* [Listed records]
= = = = = = =
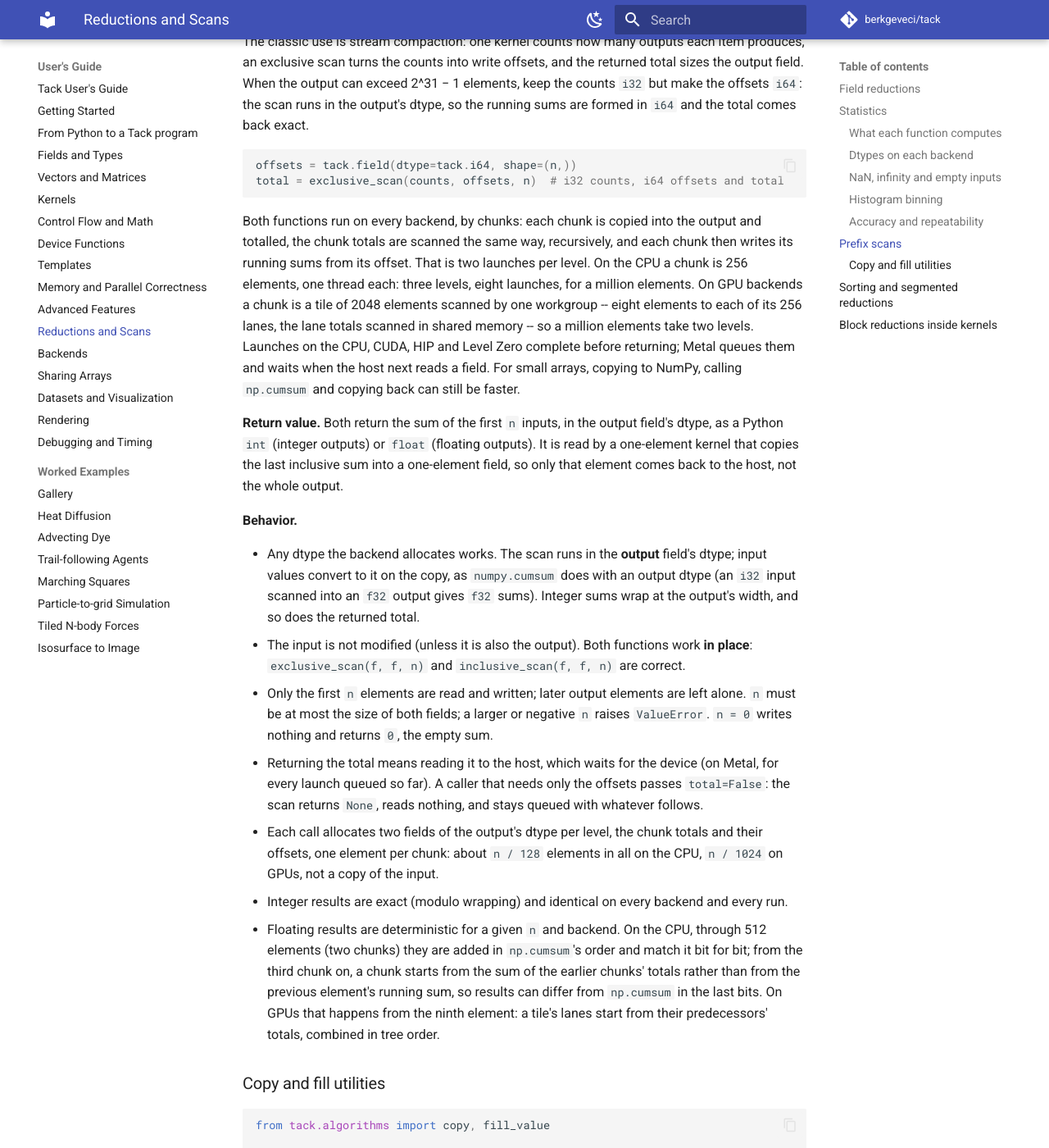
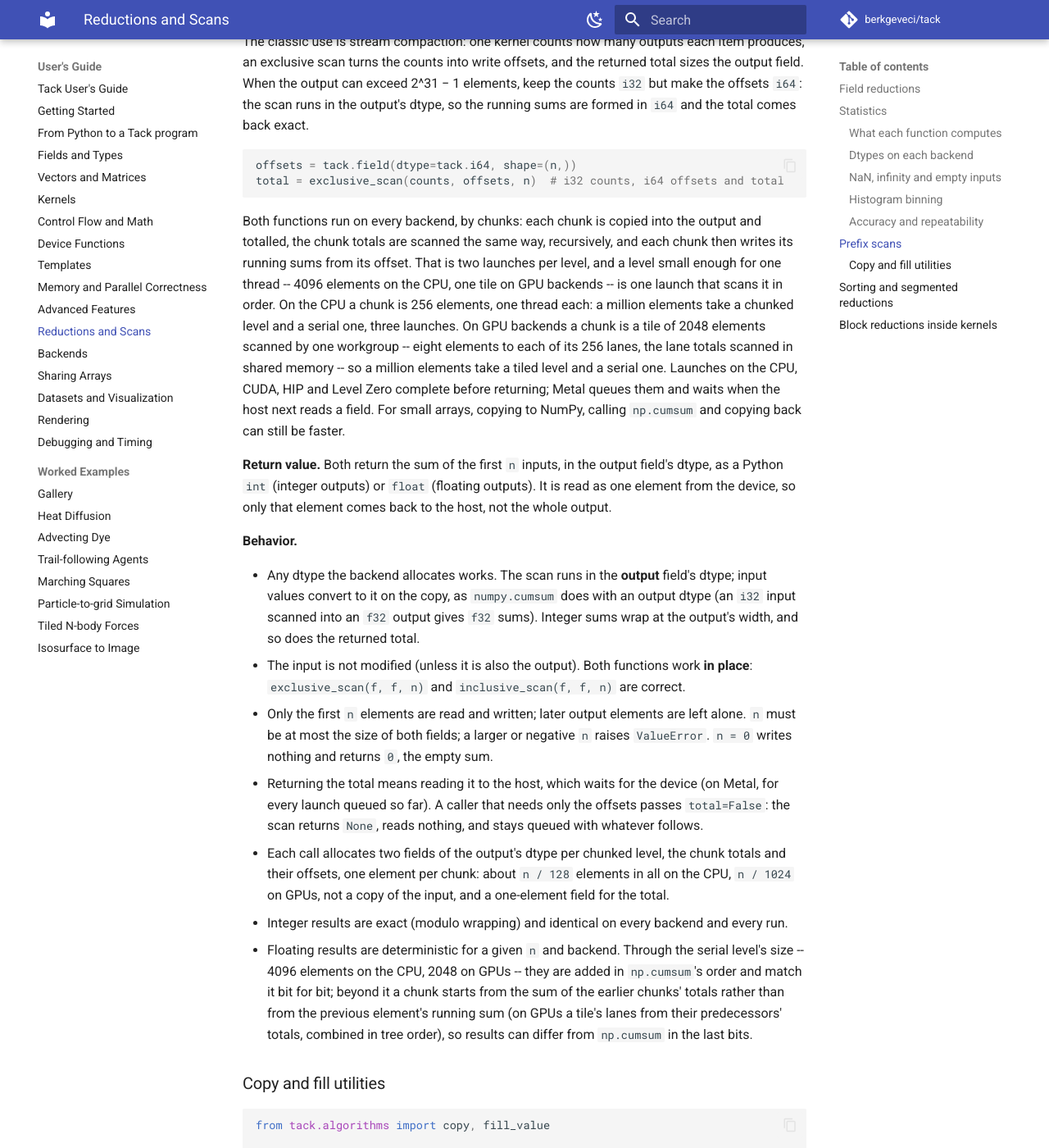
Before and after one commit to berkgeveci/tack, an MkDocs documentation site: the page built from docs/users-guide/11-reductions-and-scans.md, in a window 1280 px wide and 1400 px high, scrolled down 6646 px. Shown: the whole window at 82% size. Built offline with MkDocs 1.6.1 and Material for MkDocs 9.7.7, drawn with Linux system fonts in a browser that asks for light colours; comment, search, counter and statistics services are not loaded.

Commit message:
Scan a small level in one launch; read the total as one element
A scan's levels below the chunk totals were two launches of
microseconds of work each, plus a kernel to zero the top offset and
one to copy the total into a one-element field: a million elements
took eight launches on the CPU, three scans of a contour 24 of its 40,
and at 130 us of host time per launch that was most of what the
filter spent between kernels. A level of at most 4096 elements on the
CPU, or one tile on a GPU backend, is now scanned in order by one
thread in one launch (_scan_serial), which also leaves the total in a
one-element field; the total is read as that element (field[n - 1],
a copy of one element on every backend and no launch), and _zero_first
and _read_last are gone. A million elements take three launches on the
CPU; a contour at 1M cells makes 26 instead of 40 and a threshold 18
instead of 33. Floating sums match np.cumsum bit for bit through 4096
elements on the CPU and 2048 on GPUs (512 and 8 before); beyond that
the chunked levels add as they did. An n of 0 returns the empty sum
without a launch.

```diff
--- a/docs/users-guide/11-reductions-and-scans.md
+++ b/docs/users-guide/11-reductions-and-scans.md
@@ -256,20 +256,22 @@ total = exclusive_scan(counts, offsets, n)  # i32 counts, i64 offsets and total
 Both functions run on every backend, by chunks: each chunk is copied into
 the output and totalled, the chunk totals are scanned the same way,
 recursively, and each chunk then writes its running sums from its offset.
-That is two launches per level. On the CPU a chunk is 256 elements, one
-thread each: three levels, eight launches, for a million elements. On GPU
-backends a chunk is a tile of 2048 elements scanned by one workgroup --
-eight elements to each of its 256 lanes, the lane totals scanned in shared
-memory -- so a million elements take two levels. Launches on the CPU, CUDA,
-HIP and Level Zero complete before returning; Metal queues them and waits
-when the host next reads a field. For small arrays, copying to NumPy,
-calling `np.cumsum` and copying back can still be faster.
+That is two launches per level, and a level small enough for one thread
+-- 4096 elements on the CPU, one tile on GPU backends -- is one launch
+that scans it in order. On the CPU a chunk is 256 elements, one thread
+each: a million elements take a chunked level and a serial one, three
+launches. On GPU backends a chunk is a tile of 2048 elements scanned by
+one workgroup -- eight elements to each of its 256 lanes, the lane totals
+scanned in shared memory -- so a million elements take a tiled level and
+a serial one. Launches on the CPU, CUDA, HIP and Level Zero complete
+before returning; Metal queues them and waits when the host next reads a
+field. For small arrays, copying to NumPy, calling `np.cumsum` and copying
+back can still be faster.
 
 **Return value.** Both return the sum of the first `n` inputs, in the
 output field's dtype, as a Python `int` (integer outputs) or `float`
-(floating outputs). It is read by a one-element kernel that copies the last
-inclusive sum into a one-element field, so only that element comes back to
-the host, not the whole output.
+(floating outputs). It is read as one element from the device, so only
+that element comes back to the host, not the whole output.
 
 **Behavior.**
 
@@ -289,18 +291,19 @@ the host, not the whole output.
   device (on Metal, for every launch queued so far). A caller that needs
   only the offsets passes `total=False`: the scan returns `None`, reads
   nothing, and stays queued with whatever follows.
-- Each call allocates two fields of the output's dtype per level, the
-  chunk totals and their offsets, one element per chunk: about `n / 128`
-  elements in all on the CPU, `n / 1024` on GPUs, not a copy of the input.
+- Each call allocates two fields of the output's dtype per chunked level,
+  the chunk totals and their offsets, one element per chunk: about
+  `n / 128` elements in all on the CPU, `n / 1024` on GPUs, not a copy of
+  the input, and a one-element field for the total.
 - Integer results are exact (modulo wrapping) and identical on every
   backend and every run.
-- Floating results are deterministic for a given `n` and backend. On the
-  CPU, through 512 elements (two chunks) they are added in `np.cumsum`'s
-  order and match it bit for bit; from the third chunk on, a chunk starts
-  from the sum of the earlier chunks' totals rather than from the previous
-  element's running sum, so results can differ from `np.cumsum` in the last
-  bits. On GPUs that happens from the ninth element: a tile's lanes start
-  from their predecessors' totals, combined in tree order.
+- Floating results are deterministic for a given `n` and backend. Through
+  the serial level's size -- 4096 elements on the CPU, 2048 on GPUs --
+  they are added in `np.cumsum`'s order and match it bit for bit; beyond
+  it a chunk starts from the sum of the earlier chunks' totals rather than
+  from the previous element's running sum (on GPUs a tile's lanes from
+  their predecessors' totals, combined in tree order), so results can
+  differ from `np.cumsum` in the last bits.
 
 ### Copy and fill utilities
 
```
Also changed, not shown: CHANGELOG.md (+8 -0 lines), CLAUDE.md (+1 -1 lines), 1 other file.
= = = = = = =
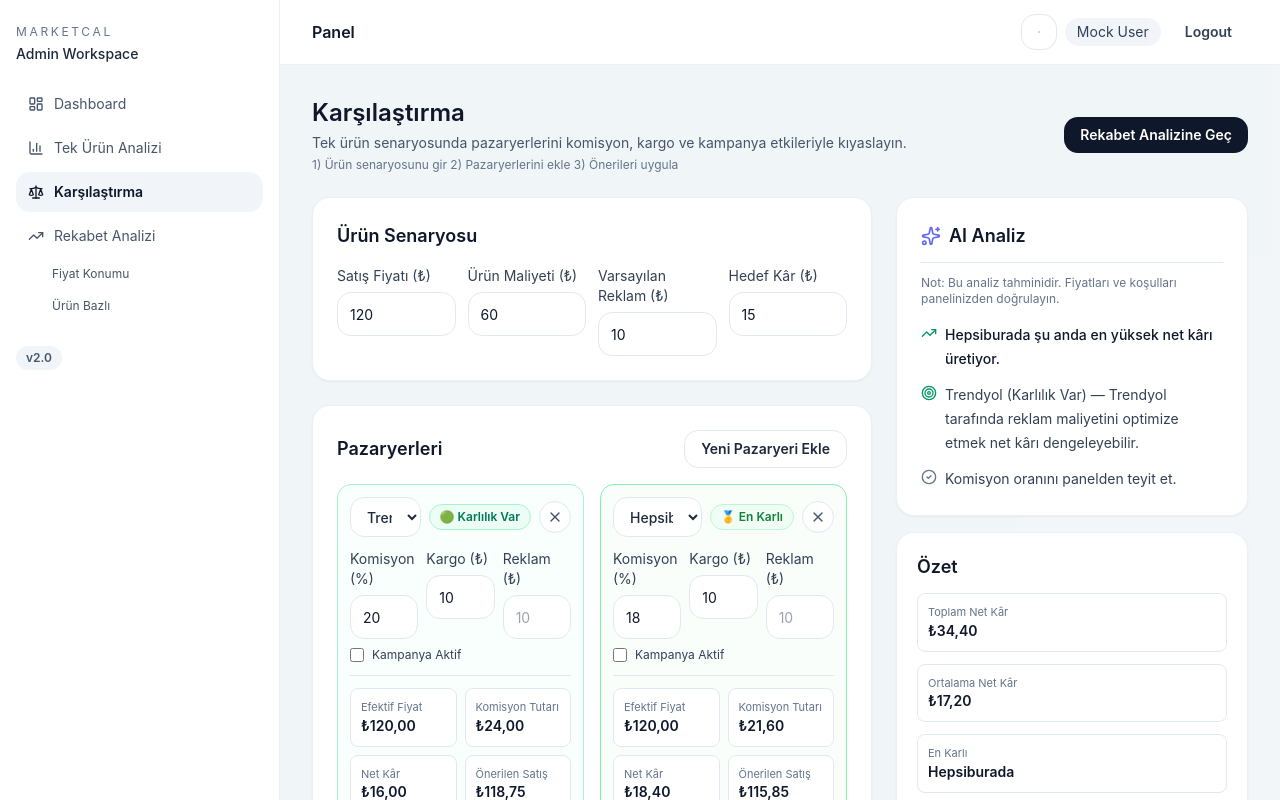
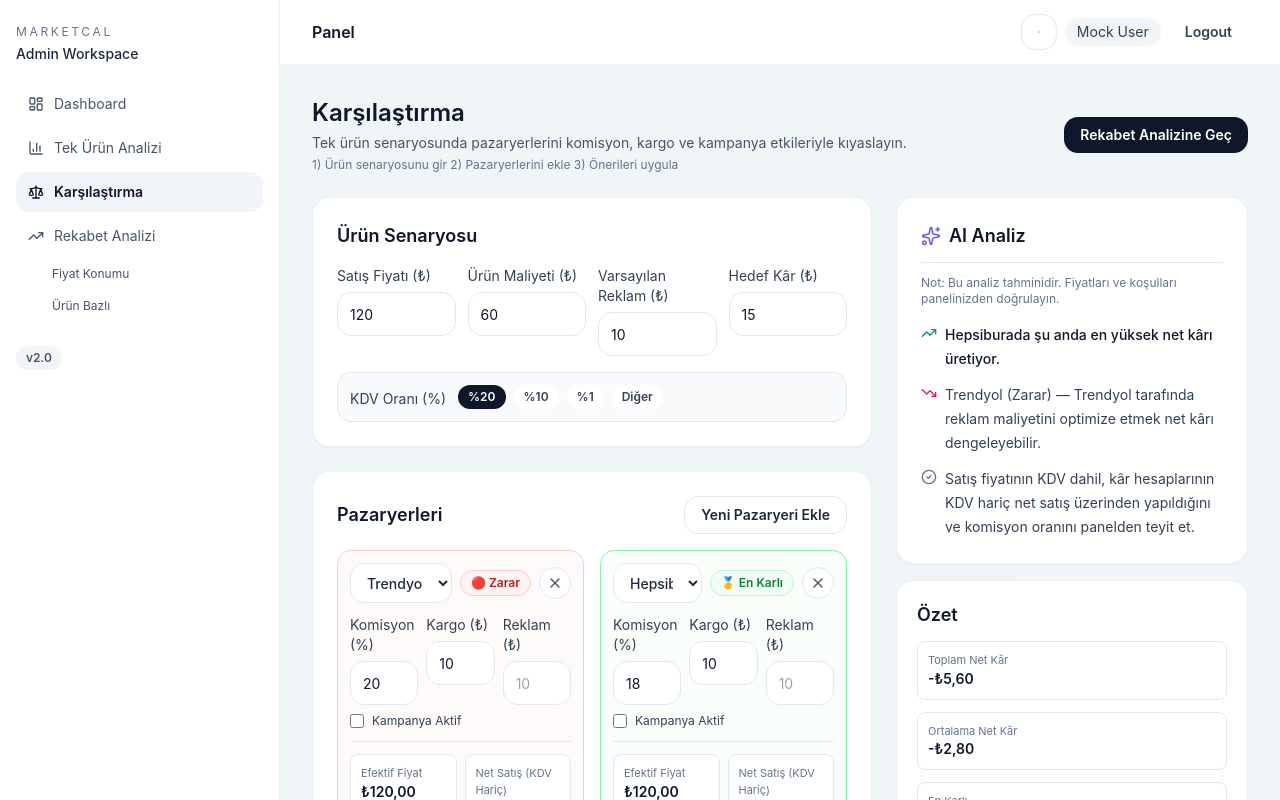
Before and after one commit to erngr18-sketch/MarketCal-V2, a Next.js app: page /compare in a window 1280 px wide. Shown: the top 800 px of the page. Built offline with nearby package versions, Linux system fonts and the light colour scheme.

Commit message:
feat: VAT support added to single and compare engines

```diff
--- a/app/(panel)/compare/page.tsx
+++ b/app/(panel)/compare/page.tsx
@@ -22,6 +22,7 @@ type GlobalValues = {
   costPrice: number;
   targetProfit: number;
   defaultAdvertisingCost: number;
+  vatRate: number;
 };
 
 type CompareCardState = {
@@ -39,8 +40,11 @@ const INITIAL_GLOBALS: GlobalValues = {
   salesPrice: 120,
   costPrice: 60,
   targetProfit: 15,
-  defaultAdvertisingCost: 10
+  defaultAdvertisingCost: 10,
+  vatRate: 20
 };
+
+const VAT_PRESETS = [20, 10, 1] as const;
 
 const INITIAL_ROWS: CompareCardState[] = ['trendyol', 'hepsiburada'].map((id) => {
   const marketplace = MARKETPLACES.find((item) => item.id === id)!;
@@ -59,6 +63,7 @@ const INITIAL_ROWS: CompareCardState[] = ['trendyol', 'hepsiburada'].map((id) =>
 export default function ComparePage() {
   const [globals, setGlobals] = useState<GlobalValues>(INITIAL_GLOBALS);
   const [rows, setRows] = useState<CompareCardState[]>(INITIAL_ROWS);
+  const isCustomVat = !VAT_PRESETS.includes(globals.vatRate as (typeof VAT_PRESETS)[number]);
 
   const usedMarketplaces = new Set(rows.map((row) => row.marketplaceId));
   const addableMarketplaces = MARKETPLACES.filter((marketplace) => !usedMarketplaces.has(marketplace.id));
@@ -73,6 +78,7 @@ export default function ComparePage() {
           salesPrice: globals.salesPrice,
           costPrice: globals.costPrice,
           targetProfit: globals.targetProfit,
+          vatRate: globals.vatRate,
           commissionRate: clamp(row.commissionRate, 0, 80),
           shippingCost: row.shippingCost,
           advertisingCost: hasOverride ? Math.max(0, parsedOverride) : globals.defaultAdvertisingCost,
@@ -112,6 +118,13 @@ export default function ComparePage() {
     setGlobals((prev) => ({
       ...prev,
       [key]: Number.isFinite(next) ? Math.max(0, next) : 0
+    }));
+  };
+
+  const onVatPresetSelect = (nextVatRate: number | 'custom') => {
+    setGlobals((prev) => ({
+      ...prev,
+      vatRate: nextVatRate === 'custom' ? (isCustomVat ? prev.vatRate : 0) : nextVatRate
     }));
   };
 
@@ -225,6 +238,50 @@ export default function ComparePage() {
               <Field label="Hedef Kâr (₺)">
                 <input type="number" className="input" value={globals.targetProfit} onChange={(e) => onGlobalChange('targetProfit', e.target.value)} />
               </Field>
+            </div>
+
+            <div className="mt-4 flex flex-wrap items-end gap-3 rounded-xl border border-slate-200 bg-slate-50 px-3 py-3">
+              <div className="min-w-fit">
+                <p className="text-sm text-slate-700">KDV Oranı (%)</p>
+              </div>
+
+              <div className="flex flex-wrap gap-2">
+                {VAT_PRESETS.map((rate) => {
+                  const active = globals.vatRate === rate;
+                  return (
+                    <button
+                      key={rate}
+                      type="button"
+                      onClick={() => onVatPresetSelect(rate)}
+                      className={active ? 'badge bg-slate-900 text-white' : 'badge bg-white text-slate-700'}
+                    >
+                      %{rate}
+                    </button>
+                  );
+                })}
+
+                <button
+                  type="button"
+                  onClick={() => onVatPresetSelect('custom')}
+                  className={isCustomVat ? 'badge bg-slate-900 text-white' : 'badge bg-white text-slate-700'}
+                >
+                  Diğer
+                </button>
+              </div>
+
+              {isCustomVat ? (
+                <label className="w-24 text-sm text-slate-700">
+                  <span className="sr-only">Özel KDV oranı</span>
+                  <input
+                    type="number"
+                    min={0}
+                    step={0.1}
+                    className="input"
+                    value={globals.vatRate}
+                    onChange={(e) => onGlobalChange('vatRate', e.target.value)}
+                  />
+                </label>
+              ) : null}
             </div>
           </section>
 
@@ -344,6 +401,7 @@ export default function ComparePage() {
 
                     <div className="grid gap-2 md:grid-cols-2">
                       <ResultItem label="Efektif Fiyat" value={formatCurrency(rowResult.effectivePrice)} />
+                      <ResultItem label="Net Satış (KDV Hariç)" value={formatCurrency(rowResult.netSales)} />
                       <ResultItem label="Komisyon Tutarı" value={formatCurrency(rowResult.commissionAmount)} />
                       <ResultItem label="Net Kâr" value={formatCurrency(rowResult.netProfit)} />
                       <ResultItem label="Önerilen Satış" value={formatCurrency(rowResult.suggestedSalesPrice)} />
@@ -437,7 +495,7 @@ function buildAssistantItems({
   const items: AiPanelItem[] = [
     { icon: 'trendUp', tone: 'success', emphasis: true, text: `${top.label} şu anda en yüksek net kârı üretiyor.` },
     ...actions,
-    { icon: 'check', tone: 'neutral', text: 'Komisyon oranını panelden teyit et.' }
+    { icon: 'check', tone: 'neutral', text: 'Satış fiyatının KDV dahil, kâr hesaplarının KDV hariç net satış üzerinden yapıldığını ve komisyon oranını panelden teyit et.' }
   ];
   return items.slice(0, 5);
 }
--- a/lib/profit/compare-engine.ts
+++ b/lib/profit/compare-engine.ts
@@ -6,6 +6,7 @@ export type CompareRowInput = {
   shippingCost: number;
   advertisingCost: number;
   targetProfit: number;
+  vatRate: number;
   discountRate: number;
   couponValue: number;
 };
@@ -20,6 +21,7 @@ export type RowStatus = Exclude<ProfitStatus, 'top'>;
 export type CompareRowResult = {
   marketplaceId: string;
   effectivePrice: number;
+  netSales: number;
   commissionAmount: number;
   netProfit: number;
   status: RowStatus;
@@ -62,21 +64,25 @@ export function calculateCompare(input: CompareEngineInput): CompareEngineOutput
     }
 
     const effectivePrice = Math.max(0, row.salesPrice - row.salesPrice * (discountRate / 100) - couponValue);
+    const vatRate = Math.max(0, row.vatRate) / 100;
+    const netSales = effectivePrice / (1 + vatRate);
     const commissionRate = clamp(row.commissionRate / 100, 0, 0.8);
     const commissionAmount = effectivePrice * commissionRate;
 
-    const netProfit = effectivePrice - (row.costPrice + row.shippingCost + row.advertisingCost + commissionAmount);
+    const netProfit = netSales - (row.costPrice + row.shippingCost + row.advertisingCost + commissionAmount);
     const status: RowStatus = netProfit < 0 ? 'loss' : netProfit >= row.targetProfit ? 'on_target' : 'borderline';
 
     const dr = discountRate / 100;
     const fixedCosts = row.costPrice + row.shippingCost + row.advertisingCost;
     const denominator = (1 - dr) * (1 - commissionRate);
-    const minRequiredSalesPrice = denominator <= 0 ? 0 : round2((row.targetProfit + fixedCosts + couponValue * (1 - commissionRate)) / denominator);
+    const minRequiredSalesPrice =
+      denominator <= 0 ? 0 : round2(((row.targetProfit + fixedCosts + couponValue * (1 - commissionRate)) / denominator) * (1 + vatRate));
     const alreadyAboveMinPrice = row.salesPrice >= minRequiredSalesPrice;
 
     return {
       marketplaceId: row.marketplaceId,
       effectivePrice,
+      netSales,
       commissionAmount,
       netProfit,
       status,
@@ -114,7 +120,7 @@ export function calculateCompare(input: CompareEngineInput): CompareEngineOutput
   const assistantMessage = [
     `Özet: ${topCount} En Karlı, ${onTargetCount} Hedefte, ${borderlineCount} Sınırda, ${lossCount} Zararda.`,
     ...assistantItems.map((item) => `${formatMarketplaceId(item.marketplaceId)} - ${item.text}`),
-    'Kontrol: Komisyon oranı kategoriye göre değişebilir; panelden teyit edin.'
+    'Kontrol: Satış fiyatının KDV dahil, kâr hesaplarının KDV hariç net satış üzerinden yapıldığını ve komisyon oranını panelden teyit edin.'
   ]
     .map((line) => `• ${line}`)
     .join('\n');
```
= = = = = = =
* [Instructions for the task]
Tally the lines in the listing that hold the string "effectivePrice"; your reply is that total alone.

* [Output of the exercise]
7